## What to produce
Please copy every line with the string "data" from the entries below.

(Beginning of Records to process)

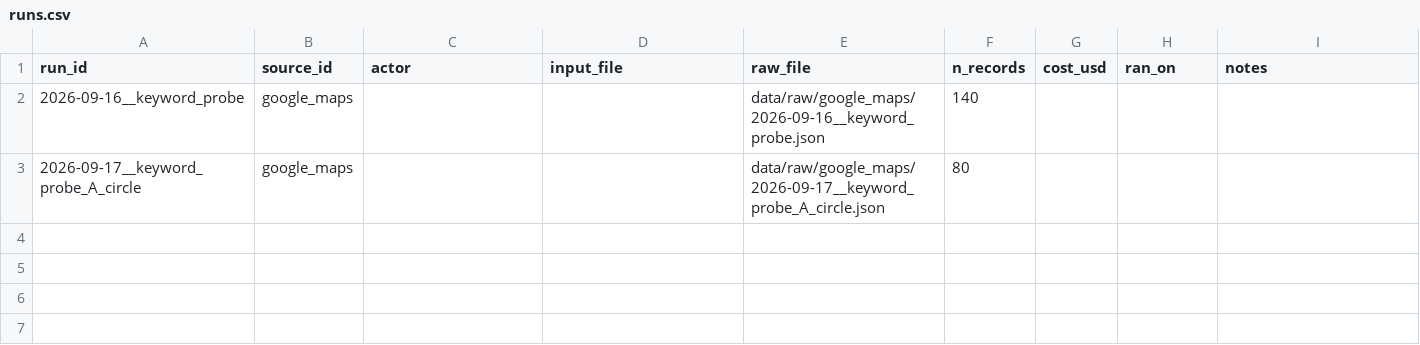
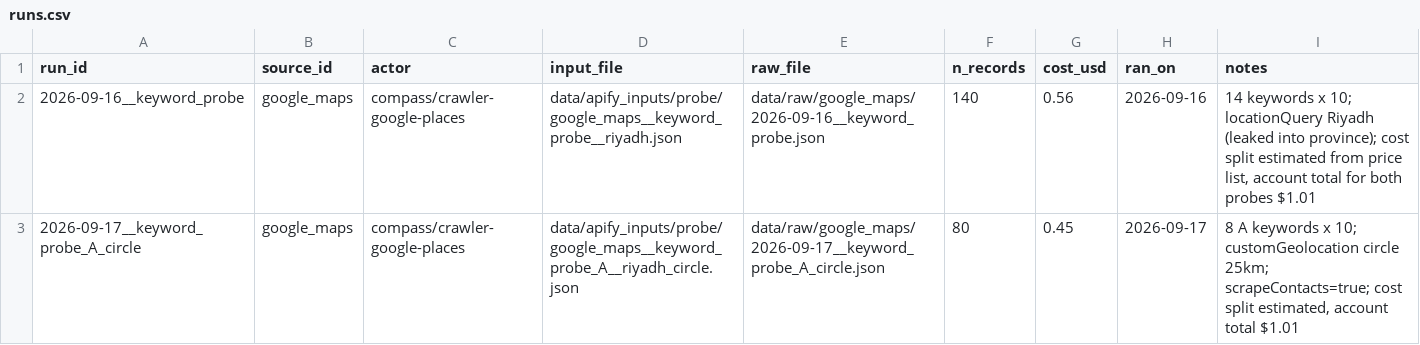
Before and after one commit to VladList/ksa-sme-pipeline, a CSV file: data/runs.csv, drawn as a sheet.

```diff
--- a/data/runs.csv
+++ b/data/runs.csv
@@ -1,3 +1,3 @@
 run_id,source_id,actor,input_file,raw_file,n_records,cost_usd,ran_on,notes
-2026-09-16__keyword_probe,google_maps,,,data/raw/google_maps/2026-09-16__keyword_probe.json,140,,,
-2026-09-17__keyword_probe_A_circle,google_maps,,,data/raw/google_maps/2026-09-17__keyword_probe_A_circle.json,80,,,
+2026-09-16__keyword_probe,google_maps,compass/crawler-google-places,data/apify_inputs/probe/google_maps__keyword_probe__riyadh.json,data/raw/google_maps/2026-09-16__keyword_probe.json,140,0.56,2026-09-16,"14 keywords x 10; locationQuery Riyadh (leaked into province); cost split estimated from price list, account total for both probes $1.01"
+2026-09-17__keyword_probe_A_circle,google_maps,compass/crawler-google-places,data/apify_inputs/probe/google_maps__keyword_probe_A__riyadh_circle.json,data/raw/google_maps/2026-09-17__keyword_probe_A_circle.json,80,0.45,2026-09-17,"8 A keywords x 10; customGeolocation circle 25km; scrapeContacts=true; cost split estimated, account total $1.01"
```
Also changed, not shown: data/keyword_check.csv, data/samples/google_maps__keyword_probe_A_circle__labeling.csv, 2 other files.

(End of Records to process)

## Solution for this task
Before and after one commit to VladList/ksa-sme-pipeline, a CSV file: data/runs.csv, drawn as a sheet.
--- a/data/runs.csv
+++ b/data/runs.csv
-2026-09-16__keyword_probe,google_maps,,,data/raw/google_maps/2026-09-16__keyword_probe.json,140,,,
-2026-09-17__keyword_probe_A_circle,google_maps,,,data/raw/google_maps/2026-09-17__keyword_probe_A_circle.json,80,,,
+2026-09-16__keyword_probe,google_maps,compass/crawler-google-places,data/apify_inputs/probe/google_maps__keyword_probe__riyadh.json,data/raw/google_maps/2026-09-16__keyword_probe.json,140,0.56,2026-09-16,"14 keywords x 10; locationQuery Riyadh (leaked into province); cost split estimated from price list, account total for both probes $1.01"
+2026-09-17__keyword_probe_A_circle,google_maps,compass/crawler-google-places,data/apify_inputs/probe/google_maps__keyword_probe_A__riyadh_circle.json,data/raw/google_maps/2026-09-17__keyword_probe_A_circle.json,80,0.45,2026-09-17,"8 A keywords x 10; customGeolocation circle 25km; scrapeContacts=true; cost split estimated, account total $1.01"
Also changed, not shown: data/keyword_check.csv, data/samples/google_maps__keyword_probe_A_circle__labeling.csv, 2 other files.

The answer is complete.